**Your assignment**
Write out the data below in full, unchanged, minus the images.

Records from a collection:
<<<<

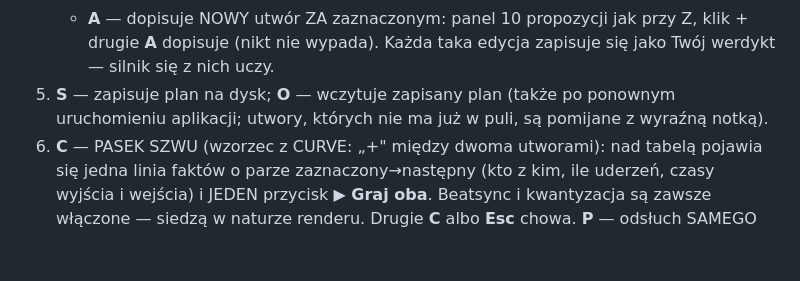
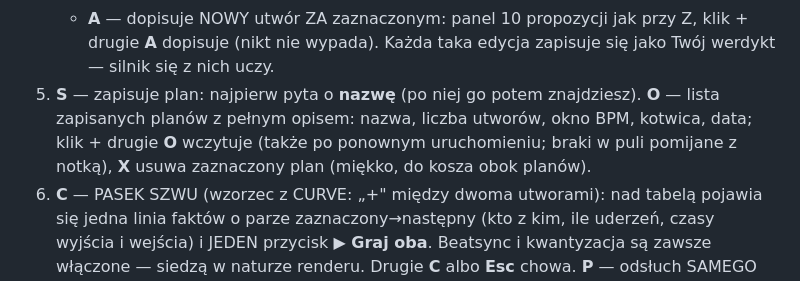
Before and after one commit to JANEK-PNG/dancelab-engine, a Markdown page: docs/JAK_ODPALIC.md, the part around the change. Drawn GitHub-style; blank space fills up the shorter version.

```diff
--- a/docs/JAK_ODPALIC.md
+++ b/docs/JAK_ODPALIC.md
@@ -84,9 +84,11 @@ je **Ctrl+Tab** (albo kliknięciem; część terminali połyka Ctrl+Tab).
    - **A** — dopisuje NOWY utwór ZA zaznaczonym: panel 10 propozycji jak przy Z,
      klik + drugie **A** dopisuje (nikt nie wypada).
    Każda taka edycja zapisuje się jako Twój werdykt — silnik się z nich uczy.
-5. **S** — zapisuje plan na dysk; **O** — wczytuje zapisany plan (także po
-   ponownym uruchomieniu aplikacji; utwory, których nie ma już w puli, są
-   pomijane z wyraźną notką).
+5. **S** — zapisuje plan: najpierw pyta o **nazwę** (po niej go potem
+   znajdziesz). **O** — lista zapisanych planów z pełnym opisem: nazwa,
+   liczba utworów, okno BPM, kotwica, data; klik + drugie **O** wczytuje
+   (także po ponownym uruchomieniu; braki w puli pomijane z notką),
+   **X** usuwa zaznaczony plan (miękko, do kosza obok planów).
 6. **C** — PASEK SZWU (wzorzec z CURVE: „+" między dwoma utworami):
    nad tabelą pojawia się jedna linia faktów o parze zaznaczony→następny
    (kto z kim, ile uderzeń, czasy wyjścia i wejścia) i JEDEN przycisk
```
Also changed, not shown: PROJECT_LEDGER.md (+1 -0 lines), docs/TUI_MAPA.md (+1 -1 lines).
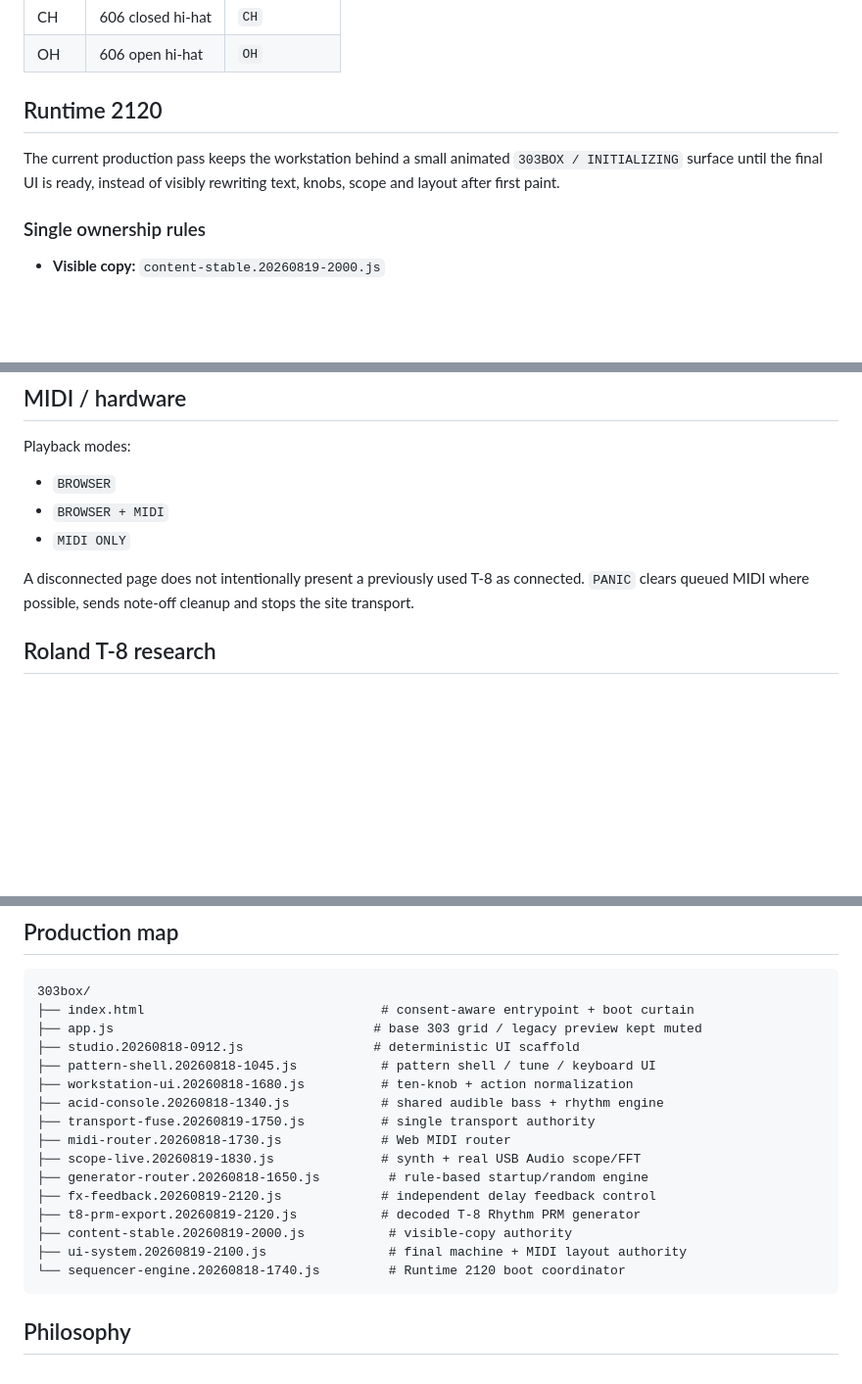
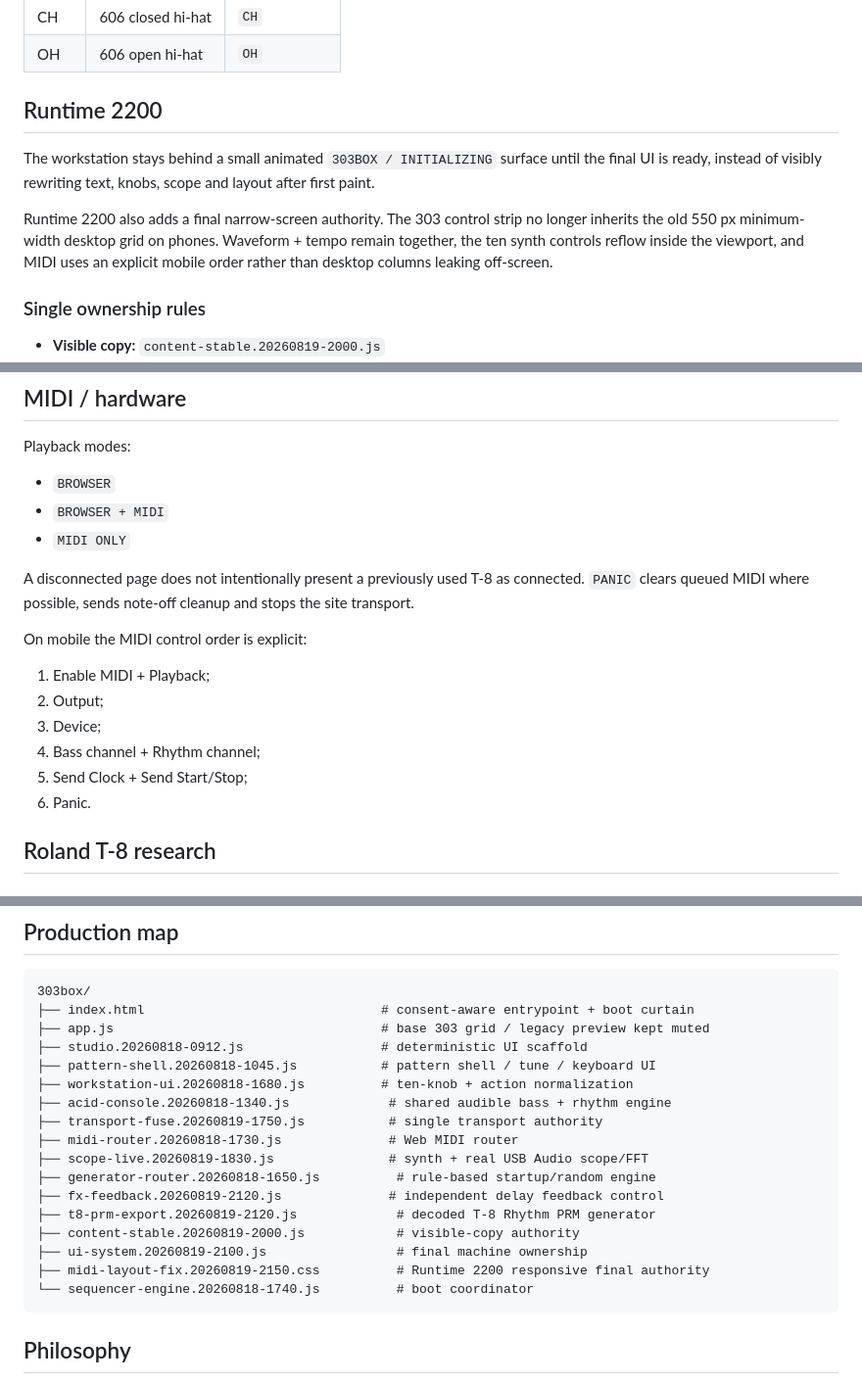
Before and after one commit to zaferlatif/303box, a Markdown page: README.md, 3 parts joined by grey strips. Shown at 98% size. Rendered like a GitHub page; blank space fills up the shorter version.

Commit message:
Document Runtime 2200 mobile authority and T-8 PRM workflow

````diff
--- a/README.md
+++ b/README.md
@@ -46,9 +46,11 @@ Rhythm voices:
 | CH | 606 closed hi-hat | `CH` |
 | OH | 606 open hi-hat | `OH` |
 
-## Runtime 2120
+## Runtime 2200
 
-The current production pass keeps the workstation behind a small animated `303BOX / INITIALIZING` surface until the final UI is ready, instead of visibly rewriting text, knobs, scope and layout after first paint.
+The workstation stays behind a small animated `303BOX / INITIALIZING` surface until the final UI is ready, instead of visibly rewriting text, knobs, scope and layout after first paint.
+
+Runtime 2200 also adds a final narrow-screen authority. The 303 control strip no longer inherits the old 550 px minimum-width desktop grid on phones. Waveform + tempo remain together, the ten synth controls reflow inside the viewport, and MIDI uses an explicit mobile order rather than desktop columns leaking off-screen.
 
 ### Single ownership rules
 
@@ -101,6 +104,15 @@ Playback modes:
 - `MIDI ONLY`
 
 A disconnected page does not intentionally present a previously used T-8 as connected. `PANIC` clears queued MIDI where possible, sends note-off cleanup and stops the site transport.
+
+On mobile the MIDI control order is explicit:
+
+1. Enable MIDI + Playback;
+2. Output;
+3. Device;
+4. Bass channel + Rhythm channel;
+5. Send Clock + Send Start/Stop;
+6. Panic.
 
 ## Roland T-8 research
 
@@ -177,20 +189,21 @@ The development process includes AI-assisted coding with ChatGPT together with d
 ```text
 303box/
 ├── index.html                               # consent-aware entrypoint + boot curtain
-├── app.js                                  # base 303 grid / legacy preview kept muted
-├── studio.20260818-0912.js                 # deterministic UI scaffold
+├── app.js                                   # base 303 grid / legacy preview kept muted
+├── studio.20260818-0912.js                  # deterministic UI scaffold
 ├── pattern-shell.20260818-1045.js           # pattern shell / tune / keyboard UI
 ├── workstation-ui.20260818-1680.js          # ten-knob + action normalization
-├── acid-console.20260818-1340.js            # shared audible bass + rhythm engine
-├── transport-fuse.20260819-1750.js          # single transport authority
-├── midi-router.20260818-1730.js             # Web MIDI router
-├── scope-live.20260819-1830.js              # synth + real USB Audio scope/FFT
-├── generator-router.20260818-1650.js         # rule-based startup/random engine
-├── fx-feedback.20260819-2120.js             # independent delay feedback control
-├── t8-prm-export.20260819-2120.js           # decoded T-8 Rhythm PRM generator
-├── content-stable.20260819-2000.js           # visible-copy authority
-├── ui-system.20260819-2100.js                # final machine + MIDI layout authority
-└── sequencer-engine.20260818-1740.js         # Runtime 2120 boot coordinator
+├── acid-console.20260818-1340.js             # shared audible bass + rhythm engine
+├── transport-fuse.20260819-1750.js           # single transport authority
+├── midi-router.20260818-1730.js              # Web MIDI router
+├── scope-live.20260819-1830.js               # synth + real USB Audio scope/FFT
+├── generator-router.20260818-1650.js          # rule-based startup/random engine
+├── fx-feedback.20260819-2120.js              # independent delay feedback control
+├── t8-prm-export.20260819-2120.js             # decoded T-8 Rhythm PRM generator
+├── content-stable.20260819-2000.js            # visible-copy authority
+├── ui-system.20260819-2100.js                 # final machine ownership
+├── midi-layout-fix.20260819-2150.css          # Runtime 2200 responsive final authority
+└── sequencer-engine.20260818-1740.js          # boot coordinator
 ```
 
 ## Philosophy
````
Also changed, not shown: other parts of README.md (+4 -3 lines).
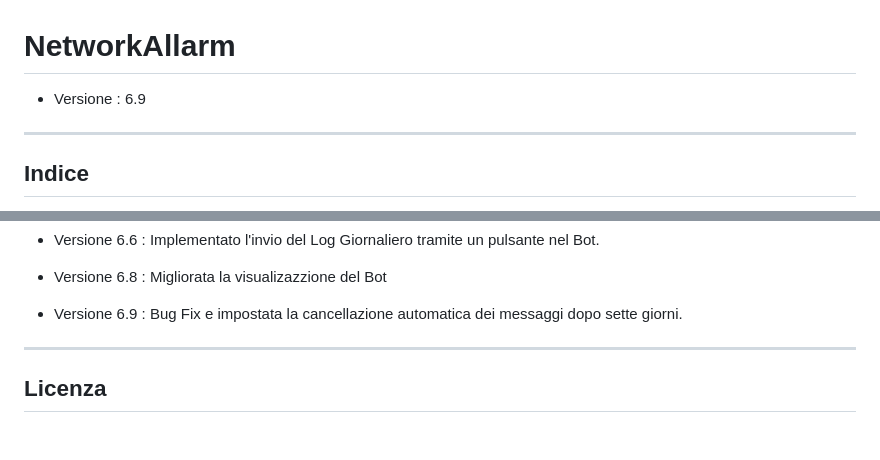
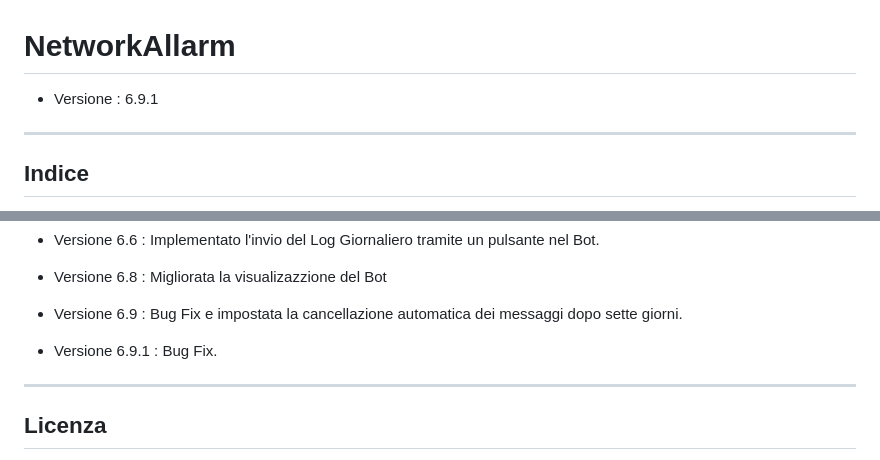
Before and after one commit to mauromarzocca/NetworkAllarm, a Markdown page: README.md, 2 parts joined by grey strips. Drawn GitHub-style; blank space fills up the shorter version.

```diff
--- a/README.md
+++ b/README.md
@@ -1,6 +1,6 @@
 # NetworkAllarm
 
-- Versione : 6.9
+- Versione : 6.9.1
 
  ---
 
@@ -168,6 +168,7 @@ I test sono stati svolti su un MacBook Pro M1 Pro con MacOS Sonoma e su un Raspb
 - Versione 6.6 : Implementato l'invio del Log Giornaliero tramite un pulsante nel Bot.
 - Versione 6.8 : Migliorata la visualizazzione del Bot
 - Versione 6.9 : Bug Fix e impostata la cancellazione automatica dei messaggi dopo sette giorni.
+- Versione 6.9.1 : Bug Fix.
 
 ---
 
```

>>>>

**Response to this task**
Before and after one commit to JANEK-PNG/dancelab-engine, a Markdown page: docs/JAK_ODPALIC.md, the part around the change. Drawn GitHub-style; blank space fills up the shorter version.

```diff
--- a/docs/JAK_ODPALIC.md
+++ b/docs/JAK_ODPALIC.md
@@ -84,9 +84,11 @@ je **Ctrl+Tab** (albo kliknięciem; część terminali połyka Ctrl+Tab).
    - **A** — dopisuje NOWY utwór ZA zaznaczonym: panel 10 propozycji jak przy Z,
      klik + drugie **A** dopisuje (nikt nie wypada).
    Każda taka edycja zapisuje się jako Twój werdykt — silnik się z nich uczy.
-5. **S** — zapisuje plan na dysk; **O** — wczytuje zapisany plan (także po
-   ponownym uruchomieniu aplikacji; utwory, których nie ma już w puli, są
-   pomijane z wyraźną notką).
+5. **S** — zapisuje plan: najpierw pyta o **nazwę** (po niej go potem
+   znajdziesz). **O** — lista zapisanych planów z pełnym opisem: nazwa,
+   liczba utworów, okno BPM, kotwica, data; klik + drugie **O** wczytuje
+   (także po ponownym uruchomieniu; braki w puli pomijane z notką),
+   **X** usuwa zaznaczony plan (miękko, do kosza obok planów).
 6. **C** — PASEK SZWU (wzorzec z CURVE: „+" między dwoma utworami):
    nad tabelą pojawia się jedna linia faktów o parze zaznaczony→następny
    (kto z kim, ile uderzeń, czasy wyjścia i wejścia) i JEDEN przycisk
```
Also changed, not shown: PROJECT_LEDGER.md (+1 -0 lines), docs/TUI_MAPA.md (+1 -1 lines).
Before and after one commit to zaferlatif/303box, a Markdown page: README.md, 3 parts joined by grey strips. Shown at 98% size. Rendered like a GitHub page; blank space fills up the shorter version.

Commit message:
Document Runtime 2200 mobile authority and T-8 PRM workflow

````diff
--- a/README.md
+++ b/README.md
@@ -46,9 +46,11 @@ Rhythm voices:
 | CH | 606 closed hi-hat | `CH` |
 | OH | 606 open hi-hat | `OH` |
 
-## Runtime 2120
+## Runtime 2200
 
-The current production pass keeps the workstation behind a small animated `303BOX / INITIALIZING` surface until the final UI is ready, instead of visibly rewriting text, knobs, scope and layout after first paint.
+The workstation stays behind a small animated `303BOX / INITIALIZING` surface until the final UI is ready, instead of visibly rewriting text, knobs, scope and layout after first paint.
+
+Runtime 2200 also adds a final narrow-screen authority. The 303 control strip no longer inherits the old 550 px minimum-width desktop grid on phones. Waveform + tempo remain together, the ten synth controls reflow inside the viewport, and MIDI uses an explicit mobile order rather than desktop columns leaking off-screen.
 
 ### Single ownership rules
 
@@ -101,6 +104,15 @@ Playback modes:
 - `MIDI ONLY`
 
 A disconnected page does not intentionally present a previously used T-8 as connected. `PANIC` clears queued MIDI where possible, sends note-off cleanup and stops the site transport.
+
+On mobile the MIDI control order is explicit:
+
+1. Enable MIDI + Playback;
+2. Output;
+3. Device;
+4. Bass channel + Rhythm channel;
+5. Send Clock + Send Start/Stop;
+6. Panic.
 
 ## Roland T-8 research
 
@@ -177,20 +189,21 @@ The development process includes AI-assisted coding with ChatGPT together with d
 ```text
 303box/
 ├── index.html                               # consent-aware entrypoint + boot curtain
-├── app.js                                  # base 303 grid / legacy preview kept muted
-├── studio.20260818-0912.js                 # deterministic UI scaffold
+├── app.js                                   # base 303 grid / legacy preview kept muted
+├── studio.20260818-0912.js                  # deterministic UI scaffold
 ├── pattern-shell.20260818-1045.js           # pattern shell / tune / keyboard UI
 ├── workstation-ui.20260818-1680.js          # ten-knob + action normalization
-├── acid-console.20260818-1340.js            # shared audible bass + rhythm engine
-├── transport-fuse.20260819-1750.js          # single transport authority
-├── midi-router.20260818-1730.js             # Web MIDI router
-├── scope-live.20260819-1830.js              # synth + real USB Audio scope/FFT
-├── generator-router.20260818-1650.js         # rule-based startup/random engine
-├── fx-feedback.20260819-2120.js             # independent delay feedback control
-├── t8-prm-export.20260819-2120.js           # decoded T-8 Rhythm PRM generator
-├── content-stable.20260819-2000.js           # visible-copy authority
-├── ui-system.20260819-2100.js                # final machine + MIDI layout authority
-└── sequencer-engine.20260818-1740.js         # Runtime 2120 boot coordinator
+├── acid-console.20260818-1340.js             # shared audible bass + rhythm engine
+├── transport-fuse.20260819-1750.js           # single transport authority
+├── midi-router.20260818-1730.js              # Web MIDI router
+├── scope-live.20260819-1830.js               # synth + real USB Audio scope/FFT
+├── generator-router.20260818-1650.js          # rule-based startup/random engine
+├── fx-feedback.20260819-2120.js              # independent delay feedback control
+├── t8-prm-export.20260819-2120.js             # decoded T-8 Rhythm PRM generator
+├── content-stable.20260819-2000.js            # visible-copy authority
+├── ui-system.20260819-2100.js                 # final machine ownership
+├── midi-layout-fix.20260819-2150.css          # Runtime 2200 responsive final authority
+└── sequencer-engine.20260818-1740.js          # boot coordinator
 ```
 
 ## Philosophy
````
Also changed, not shown: other parts of README.md (+4 -3 lines).
Before and after one commit to mauromarzocca/NetworkAllarm, a Markdown page: README.md, 2 parts joined by grey strips. Drawn GitHub-style; blank space fills up the shorter version.

```diff
--- a/README.md
+++ b/README.md
@@ -1,6 +1,6 @@
 # NetworkAllarm
 
-- Versione : 6.9
+- Versione : 6.9.1
 
  ---
 
@@ -168,6 +168,7 @@ I test sono stati svolti su un MacBook Pro M1 Pro con MacOS Sonoma e su un Raspb
 - Versione 6.6 : Implementato l'invio del Log Giornaliero tramite un pulsante nel Bot.
 - Versione 6.8 : Migliorata la visualizazzione del Bot
 - Versione 6.9 : Bug Fix e impostata la cancellazione automatica dei messaggi dopo sette giorni.
+- Versione 6.9.1 : Bug Fix.
 
 ---
 
```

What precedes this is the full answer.